Only 22, he was second pilot of a Wellington bomber in an attack on Munster in July 1941.
A German Me 110 scored a serious hit, leaving one engine blazing before bomber’s rear gunner shot the German attacker down.
Warned to prepare to parachute out, Jimmy Ward instead volunteered to climb out on the wing in an attempt to douse the fire with an engine cover which just happened to be on board.
His first plan was to go without his parachute to cut down wind resistance. Talked out of that, he had aircraft’s dinghy tied to him and climbed through a small astro hatch and went out, then buckling his chute, kicking hand and foot holds in the Wellington’s fabric body and wing.
(Yes, fabric! Aghast Americans called the Wellingtons ‘‘clath covered bombers’’.)
Lying flat on the wing behind the engine, my brave Jimmy smothered the fire in the wing fabric and tried to cover a leaking fuel pipe before the fierce slipstream ripped the engine cover from his hands.
The fire, now clear of the wing fabric, burned itself out.
The Wellington and its crew were saved and Jimmy won a Victoria Cross. Tragically, he never saw nor wore it. He died over Hamburg two months later – September 15, 1941. His medal is in the RNZAF’s museum at Ohakea.
His heroic feat was a reminder of earlier bravery mid-Tasman on one of the famous Kingsford Smith pioneer flights when ‘‘Smithy’s’’ Southern Cross plane lost an engine – a piece of newly replaced exhaust had broken loose and damaged its propeller.
A second over-worked engine threatened to seize, rapidly burning oil as they turned back to Australia.
Smithy’s navigator, Bill Taylor, a World War I Sopwith Pup pilot, climbed out six times in nine hours and edged his way through galeforce slipstream along the engine connecting strut.
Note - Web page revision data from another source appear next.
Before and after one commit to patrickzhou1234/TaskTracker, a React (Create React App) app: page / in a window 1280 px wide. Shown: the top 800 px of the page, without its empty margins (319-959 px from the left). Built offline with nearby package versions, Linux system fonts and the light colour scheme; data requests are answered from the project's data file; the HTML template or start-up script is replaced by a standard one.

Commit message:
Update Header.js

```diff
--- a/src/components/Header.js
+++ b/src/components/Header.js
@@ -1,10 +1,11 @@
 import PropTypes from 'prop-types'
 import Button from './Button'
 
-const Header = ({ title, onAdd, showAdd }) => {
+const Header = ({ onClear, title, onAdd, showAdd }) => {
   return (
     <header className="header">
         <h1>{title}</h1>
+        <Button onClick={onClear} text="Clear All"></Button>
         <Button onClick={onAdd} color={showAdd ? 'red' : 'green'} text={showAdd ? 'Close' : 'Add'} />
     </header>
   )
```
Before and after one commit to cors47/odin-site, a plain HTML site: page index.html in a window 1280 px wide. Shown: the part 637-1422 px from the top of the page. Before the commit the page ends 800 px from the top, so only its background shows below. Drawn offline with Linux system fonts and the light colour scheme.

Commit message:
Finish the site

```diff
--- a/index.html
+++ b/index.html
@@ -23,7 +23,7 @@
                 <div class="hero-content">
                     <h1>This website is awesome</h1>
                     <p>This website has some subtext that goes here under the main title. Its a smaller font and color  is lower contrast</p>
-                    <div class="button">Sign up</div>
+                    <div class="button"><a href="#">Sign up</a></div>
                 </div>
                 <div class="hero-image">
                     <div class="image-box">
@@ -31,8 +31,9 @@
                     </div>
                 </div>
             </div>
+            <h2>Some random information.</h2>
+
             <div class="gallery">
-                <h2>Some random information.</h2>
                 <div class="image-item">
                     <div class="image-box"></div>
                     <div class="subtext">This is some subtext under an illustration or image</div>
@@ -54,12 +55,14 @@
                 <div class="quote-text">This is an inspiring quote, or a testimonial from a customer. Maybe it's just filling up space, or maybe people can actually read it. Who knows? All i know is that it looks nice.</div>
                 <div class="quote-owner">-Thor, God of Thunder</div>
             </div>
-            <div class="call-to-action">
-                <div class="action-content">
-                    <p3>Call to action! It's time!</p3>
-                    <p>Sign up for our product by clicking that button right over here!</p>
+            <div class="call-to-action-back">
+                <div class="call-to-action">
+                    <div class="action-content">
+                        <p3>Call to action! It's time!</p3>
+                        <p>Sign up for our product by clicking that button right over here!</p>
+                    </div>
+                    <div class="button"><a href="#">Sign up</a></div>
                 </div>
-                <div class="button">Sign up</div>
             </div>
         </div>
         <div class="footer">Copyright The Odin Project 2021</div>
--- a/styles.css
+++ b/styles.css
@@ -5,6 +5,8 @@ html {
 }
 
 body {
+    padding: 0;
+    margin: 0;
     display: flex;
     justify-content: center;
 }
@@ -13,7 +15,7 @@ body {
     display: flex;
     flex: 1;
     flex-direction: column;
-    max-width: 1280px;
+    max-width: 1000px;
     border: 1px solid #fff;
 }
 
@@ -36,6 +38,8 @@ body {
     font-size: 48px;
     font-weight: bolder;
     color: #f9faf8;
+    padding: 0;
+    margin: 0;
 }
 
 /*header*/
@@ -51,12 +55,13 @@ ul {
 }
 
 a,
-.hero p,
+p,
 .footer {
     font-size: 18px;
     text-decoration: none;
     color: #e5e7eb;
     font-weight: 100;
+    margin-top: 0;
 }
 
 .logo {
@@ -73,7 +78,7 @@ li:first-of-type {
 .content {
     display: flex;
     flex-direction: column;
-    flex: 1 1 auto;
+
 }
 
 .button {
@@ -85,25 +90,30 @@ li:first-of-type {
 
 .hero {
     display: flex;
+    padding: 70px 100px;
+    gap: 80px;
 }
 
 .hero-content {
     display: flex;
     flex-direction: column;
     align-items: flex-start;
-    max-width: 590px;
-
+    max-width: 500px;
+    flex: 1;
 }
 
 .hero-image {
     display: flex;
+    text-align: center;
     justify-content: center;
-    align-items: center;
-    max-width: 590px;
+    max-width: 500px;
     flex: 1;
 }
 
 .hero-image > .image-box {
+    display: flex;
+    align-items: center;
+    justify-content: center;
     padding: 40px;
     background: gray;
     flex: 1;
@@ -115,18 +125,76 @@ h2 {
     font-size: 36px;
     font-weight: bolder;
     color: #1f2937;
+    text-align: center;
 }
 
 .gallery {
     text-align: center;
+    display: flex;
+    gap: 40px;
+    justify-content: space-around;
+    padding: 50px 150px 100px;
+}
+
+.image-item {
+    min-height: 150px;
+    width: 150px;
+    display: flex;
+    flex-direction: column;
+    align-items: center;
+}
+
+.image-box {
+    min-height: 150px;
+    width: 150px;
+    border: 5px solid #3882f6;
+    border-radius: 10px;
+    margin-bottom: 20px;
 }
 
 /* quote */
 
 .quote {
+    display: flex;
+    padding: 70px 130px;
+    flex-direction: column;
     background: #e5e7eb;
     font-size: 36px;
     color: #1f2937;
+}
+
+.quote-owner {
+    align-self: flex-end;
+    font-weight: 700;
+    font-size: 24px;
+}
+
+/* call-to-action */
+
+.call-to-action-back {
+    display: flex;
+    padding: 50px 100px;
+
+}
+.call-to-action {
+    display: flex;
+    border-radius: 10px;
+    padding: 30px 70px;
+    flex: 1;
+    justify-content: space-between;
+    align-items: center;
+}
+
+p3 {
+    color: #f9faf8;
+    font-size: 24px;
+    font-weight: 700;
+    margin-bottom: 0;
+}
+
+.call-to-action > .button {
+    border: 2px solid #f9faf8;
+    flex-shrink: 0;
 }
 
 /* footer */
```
He used a thermos flask casing to transfer oil from the sump of the dead engine to replenish the other.
He won an Empire Gallantry Medal for his courage, replaced with a George Cross, instituted in 1941, and was later knighted.
Also knighted, ‘‘Smithy’’, who was on Gallipoli at 18, was lost trying for an England to Australia record flight in 1935.
I’ve often wondered whether a young Jimmy Ward had Bill Taylor as a childhood hero, dreaming that he would later emulate Bill’s courage himself to win that VC now in the RNZAF museum at Ohakea.
RIP: ‘‘Cobber’’, Jimmy, ‘‘Smithy’’ and Bill – and all those who sadly have no memorial.